, handles crime statistics the same way— takes credit when murders go down, blames society when they go up. Under Timoney, homicides plummeted in his first two years, then went back up a little. They dropped again under Johnson in 2002, only to spike upward 20 percent last year. Johnson, predictably, blames the economy.
But homicides are a tricky barometer. Jack Greene, dean of the criminal justice school at Northeastern University and a former Temple professor who studied the Philadelphia police force, calls them "events that shape the characterization of the department but are sometimes like lightning strikes." We often don't know why rates go up, or what to do about it; up to half of murders happen indoors, among family and friends. Greene says a better measure of department effectiveness comes through looking at crime in public view— for example, aggravated assault and auto theft, both of which have declined steadily in Philadelphia for years.
The objective measure of success for Safe Streets is that confiscations of guns and drugs are at all-time highs, as are seizures of drug-related cash and vehicles. Search warrants are way up, too, because part of the Safe Streets strategy is to push drug dealers off the corners and back indoors, where it's easier for police to trap them with the goods. Yet public cynicism over Safe Streets remains, especially in more stable neighborhoods that still suffer from occasional waves of muggings and break-ins.
The FOP's Bob Eddis claims police relations in tough neighborhoods have never been better, thanks to Safe Streets. "If you're looking for instant gratification, it's not there," says Eddis. "If you're looking for long-term community policing, to resolve the drug problem and take it to the next level, it's the place to start."
And still it seems as though every other month or so, Johnson has to take another embarrassing turn in the TV news camera lights.

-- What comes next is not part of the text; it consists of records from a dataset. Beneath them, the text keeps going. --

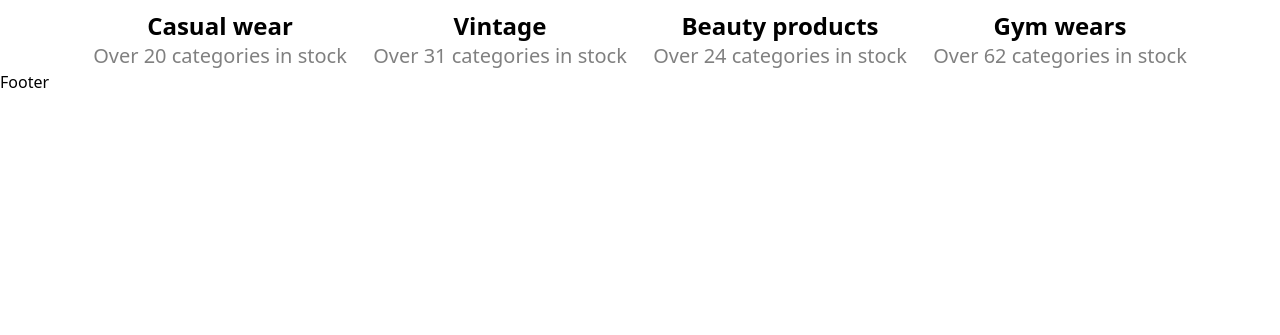
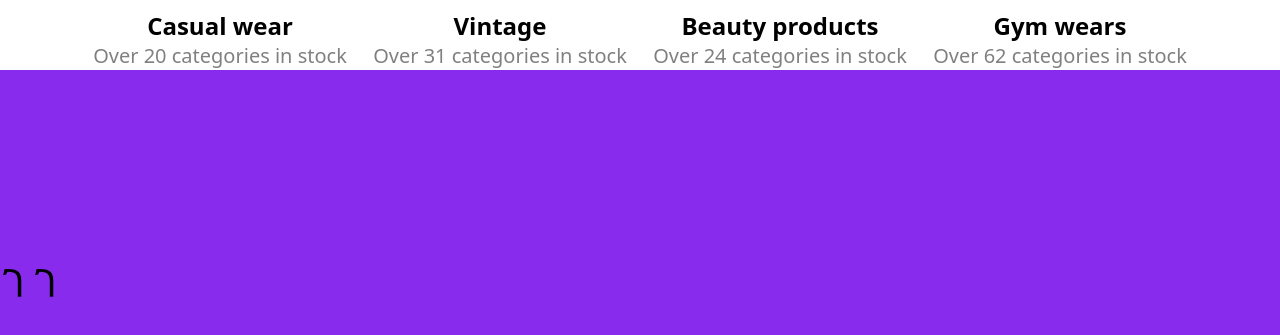
Before and after one commit to Ermias1995/Gebeya-Market-App, a React (Vite) app in the folder Gebeya/: page / in a window 1280 px wide. Shown: the part 3422-3757 px from the top of the page. Before the commit the page ends 3516 px from the top, so only its background shows below. Built offline with nearby package versions, Linux system fonts and the light colour scheme.

Commit message:
start footer logo

```diff
--- a/Gebeya/src/components/Footer.jsx
+++ b/Gebeya/src/components/Footer.jsx
@@ -1,6 +1,17 @@
+import Logo from '../assets/Logo.png';
 function Footer() {
   return (
-    <div>Footer</div>
+    <div className='flex justify-stretch bg-primary min-h-[423px]'>
+      <div id='Logo side' className="flex items-center justify-center">
+        <div className="flex">
+          <img src={Logo} alt="Logo"/>
+          <img src={Logo} alt="Logo"/>
+        </div>
+      </div>
+      <div className="Link-side">
+
+      </div>
+    </div>
   )
 }
 export default Footer
```
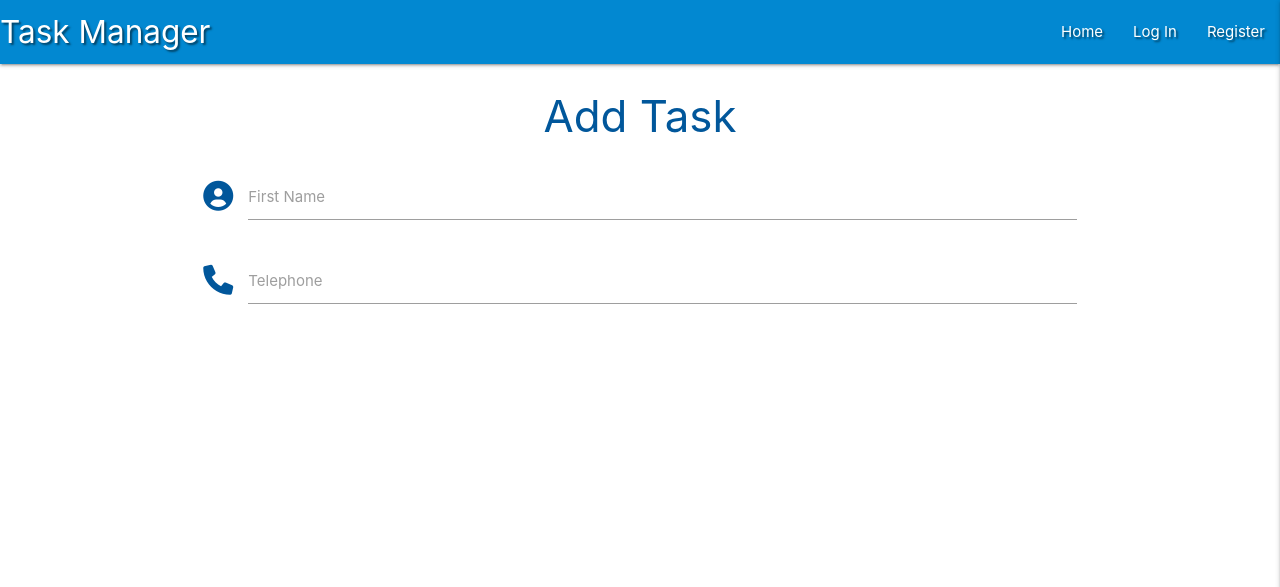
After one commit to Carhul/flaskMiniProject, a Flask app: page /add_task in a window 1280 px wide. The commit adds this page. Shown: the top 587 px of the page. Run offline with Flask 2, Linux system fonts and the light colour scheme; some libraries are stand-ins or nearby versions.

Commit message:
Create add_task template

```diff
--- a/app.py
+++ b/app.py
@@ -98,6 +98,11 @@ def logout():
     return redirect(url_for("login"))
 
 
+@app.route("/add_task")
+def add_task():
+    return render_template("add_task.html")
+
+
 if __name__ == "__main__":
     app.run(host=os.environ.get("IP"),
             port=int(os.environ.get("PORT")),
--- /dev/null
+++ b/templates/add_task.html
@@ -0,0 +1,23 @@
+{% extends "base.html" %}
+{% block content %}
+
+    <h3 class="light-blue-text text-darken-4 center-align">Add Task</h3>
+
+    <div class="row">
+        <form class="col s12" method="POST" action="">
+          <div class="row">
+            <div class="input-field col s12">
+              <i class="fa-solid fa-circle-user prefix light-blue-text text-darken-4"></i>
+              <input id="icon_prefix" type="text" class="validate">
+              <label for="icon_prefix">First Name</label>
+            </div>
+            <div class="input-field col s12">
+              <i class="fa-solid fa-phone prefix light-blue-text text-darken-4"></i>
+              <input id="icon_telephone" type="tel" class="validate">
+              <label for="icon_telephone">Telephone</label>
+            </div>
+          </div>
+        </form>
+      </div>
+
+{% endblock %}
--- a/templates/base.html
+++ b/templates/base.html
@@ -24,7 +24,7 @@
                     <li><a href="{{ url_for('get_tasks') }}">Home</a></li>
                     {% if session.user %}
                     <li><a href="{{ url_for('profile', username=session['user']) }}">Profile</a></li>
-                    <li><a href="#">New Task</a></li>
+                    <li><a href="{{ url_for('add_task') }}">New Task</a></li>
                     <li><a href="#">Manage Categories</a></li>
                     <li><a href="{{ url_for('logout') }}">Log Out</a></li>
                     {% else %}
@@ -43,7 +43,7 @@
               <li><a href="{{ url_for('get_tasks') }}">Home</a></li>
               {% if session.user %}
               <li><a href="{{ url_for('profile', username=session['user']) }}">Profile</a></li>
-              <li><a href="#">New Task</a></li>
+              <li><a href="{{ url_for('add_task') }}">New Task</a></li>
               <li><a href="#">Manage Categories</a></li>
               <li><a href="{{ url_for('logout') }}">Log Out</a></li>
               {% else %}
```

In late February, Mayor Street— along with a silent Johnson— held a news conference putting deputy police commissioner Robert J. Mitchell on leave because he had obtained a department-issued gun permit, even after failing a state police background check. Though Johnson had, the day before, announced he'd seized the gun permit, the Mayor felt compelled to get in on the action, and did so with a statement that was a little too close for comfort to "one headline away from losing your job." Asked if he lacked confidence in Johnson, Street answered, "When there is an issue of integrity involving the number one and number two cops in the city ... it may be appropriate for the mayor to be involved." Street later insisted that his confidence in Johnson rates a "nine" on a scale of one to 10, but what mayor could admit to anything less without making a change?
Though hardly anybody knows it, technically Sylvester Johnson retired last October, in order to comply with the rules of an early-retirement city pension plan he'd signed up for. The city rehired him immediately as a new employee, which cost him about two years' worth of accumulated sick, vacation and comp time— adding up to nearly $300,000 in lost wages. "It was not a wise financial decision," he says with a smile. Johnson's current salary is $140,000, but if he quit tomorrow, he'd receive a yearly pension of nearly $100,000 for doing nothing. In effect, Sylvester Johnson is working long days and nights for the difference— less than the take-home pay of an average patrol officer.
Back in early 2002, when Mayor Street couldn't quite decide whether to remove the "interim" from his title, Johnson and his wife had already started building their dream retirement home in Bear, Delaware, back on the Delmarva Peninsula, where he'd been born almost 60 years earlier. Last year they sold their old West Oak Lane home and moved to the Korman Suites near the airport.
reporter, looking for a gotcha! piece nailing the commissioner over where he really lives, has already been down to Bear, handing out his business cards to the neighbors.
Sylvester Johnson, typically, says he couldn't care less.
"I've barely slept there 10 nights since we built it a year and a half ago," he says. "The Inquirer can keep right on looking for me." #